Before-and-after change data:
- Opening Delimiter -

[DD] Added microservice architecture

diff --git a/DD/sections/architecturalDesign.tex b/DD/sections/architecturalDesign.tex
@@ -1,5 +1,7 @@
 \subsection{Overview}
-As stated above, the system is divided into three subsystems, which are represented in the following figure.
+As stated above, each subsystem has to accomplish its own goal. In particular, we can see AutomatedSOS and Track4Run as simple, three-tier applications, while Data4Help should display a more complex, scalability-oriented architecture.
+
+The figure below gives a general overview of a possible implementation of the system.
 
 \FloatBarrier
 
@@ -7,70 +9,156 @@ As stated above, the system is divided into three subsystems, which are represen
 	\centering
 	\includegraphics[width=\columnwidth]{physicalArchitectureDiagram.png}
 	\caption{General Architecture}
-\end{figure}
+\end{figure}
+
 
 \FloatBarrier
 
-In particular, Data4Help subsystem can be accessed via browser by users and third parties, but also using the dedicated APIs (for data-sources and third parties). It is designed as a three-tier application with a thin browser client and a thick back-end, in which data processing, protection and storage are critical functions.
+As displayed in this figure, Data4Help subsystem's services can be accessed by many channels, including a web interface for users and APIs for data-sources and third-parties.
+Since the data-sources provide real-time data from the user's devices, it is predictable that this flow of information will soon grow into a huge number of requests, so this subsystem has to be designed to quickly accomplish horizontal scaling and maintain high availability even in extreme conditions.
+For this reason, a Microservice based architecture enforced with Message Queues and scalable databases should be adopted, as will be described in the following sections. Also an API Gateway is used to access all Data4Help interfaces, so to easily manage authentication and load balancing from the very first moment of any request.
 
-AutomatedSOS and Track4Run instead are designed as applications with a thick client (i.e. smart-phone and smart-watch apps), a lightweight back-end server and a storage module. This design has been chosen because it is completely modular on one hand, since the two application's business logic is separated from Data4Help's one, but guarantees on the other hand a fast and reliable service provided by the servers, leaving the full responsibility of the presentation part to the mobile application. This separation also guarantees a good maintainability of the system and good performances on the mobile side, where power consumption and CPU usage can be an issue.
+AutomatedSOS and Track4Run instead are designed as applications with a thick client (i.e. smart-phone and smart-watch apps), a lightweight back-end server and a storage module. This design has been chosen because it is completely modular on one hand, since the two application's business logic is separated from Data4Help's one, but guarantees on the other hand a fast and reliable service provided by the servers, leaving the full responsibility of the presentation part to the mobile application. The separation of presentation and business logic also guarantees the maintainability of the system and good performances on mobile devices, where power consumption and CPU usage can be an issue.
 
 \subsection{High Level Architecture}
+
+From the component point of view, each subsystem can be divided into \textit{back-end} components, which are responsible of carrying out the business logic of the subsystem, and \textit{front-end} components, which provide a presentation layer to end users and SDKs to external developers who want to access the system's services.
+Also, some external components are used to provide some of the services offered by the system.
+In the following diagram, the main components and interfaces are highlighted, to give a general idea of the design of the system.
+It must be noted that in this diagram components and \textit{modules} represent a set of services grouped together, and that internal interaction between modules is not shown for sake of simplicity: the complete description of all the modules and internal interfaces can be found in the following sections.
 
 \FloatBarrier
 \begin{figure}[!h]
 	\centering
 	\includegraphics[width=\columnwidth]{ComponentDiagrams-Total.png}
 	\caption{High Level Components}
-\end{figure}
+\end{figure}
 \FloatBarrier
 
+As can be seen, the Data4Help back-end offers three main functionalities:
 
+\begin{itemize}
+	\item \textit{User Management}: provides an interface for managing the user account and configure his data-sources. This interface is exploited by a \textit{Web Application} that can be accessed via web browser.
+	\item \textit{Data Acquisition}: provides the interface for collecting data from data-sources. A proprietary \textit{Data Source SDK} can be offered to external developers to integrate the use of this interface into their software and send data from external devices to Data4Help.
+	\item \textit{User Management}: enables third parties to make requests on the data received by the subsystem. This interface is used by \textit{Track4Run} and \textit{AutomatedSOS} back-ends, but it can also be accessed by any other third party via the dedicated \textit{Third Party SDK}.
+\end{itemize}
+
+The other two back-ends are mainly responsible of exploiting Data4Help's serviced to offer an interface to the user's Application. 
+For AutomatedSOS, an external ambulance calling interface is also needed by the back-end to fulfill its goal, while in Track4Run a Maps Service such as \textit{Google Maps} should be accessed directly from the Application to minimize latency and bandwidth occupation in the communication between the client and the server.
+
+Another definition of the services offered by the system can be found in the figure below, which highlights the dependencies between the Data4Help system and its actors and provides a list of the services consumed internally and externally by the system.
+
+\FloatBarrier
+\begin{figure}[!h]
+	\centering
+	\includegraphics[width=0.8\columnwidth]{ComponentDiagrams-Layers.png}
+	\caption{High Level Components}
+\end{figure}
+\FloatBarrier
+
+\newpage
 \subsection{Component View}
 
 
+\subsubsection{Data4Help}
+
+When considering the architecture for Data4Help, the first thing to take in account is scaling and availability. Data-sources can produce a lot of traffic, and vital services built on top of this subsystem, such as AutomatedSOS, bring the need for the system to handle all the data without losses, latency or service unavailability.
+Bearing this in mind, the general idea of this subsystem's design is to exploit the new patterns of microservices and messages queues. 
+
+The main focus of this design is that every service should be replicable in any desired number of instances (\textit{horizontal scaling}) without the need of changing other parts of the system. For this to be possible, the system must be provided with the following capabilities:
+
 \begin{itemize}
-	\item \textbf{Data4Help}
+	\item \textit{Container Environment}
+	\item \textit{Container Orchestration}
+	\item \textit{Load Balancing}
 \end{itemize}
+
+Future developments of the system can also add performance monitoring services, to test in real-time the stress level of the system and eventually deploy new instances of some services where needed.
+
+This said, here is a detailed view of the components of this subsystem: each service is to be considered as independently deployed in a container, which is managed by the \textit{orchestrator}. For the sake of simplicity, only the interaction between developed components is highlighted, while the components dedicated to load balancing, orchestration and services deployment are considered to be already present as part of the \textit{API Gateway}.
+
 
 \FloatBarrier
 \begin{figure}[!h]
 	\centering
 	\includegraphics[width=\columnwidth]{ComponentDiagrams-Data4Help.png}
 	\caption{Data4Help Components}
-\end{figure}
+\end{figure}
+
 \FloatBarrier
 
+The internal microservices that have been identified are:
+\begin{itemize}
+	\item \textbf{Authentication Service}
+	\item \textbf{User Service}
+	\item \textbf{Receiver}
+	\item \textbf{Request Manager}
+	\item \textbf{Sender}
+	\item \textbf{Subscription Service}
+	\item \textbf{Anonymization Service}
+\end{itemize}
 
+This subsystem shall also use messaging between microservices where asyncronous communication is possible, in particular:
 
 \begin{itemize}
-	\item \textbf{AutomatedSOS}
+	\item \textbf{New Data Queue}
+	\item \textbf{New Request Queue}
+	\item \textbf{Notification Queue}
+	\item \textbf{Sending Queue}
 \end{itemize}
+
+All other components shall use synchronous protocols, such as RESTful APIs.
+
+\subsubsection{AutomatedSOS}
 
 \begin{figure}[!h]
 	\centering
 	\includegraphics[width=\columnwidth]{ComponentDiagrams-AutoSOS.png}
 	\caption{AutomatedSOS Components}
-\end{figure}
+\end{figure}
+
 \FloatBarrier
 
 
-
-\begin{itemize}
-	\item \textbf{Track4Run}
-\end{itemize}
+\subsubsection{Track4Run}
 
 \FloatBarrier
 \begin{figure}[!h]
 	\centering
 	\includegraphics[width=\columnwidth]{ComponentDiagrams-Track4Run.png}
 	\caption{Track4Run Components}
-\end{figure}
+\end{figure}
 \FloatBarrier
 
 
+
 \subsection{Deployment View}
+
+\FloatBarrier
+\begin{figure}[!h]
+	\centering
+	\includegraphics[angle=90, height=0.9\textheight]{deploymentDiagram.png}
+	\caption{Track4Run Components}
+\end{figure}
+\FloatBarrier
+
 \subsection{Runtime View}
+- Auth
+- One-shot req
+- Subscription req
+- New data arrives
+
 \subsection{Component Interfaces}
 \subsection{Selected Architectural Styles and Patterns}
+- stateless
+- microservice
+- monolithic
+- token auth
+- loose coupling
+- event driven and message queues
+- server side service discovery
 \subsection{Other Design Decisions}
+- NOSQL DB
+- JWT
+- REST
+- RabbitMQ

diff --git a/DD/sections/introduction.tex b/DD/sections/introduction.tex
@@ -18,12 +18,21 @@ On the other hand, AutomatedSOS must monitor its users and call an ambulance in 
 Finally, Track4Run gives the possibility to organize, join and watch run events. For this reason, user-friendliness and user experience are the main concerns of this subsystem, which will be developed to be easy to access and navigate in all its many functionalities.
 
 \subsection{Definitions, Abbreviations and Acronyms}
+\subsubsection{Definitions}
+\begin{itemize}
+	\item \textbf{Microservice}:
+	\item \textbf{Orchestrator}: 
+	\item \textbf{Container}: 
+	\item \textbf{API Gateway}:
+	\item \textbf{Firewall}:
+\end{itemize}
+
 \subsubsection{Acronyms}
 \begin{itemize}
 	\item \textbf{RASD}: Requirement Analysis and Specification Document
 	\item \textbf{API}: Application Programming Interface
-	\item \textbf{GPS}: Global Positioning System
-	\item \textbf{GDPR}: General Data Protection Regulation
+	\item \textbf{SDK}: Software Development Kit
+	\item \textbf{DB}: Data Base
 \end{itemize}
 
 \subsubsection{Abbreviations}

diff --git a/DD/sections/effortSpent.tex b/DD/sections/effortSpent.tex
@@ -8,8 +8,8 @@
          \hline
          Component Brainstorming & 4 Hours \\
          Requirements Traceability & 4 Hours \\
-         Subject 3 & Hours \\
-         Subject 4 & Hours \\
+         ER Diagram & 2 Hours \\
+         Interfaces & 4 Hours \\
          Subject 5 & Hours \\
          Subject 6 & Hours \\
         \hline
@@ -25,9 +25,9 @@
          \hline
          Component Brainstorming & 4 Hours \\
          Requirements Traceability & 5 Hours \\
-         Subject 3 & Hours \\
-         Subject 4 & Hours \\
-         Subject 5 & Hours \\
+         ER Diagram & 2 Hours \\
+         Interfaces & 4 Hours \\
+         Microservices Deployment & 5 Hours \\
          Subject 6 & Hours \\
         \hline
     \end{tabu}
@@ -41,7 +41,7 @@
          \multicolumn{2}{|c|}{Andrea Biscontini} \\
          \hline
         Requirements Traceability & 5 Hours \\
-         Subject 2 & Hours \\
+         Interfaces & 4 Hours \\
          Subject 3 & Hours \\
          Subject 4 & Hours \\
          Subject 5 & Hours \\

- Closing Delimiter -

• [Exercise description]
Once a line of the records is found to contain "includegraphics", copy it out.

• [Written reply]
 	\includegraphics[width=\columnwidth]{physicalArchitectureDiagram.png}
 	\includegraphics[width=\columnwidth]{ComponentDiagrams-Total.png}
+	\includegraphics[width=0.8\columnwidth]{ComponentDiagrams-Layers.png}
 	\includegraphics[width=\columnwidth]{ComponentDiagrams-Data4Help.png}
 	\includegraphics[width=\columnwidth]{ComponentDiagrams-AutoSOS.png}
 	\includegraphics[width=\columnwidth]{ComponentDiagrams-Track4Run.png}
+	\includegraphics[angle=90, height=0.9\textheight]{deploymentDiagram.png}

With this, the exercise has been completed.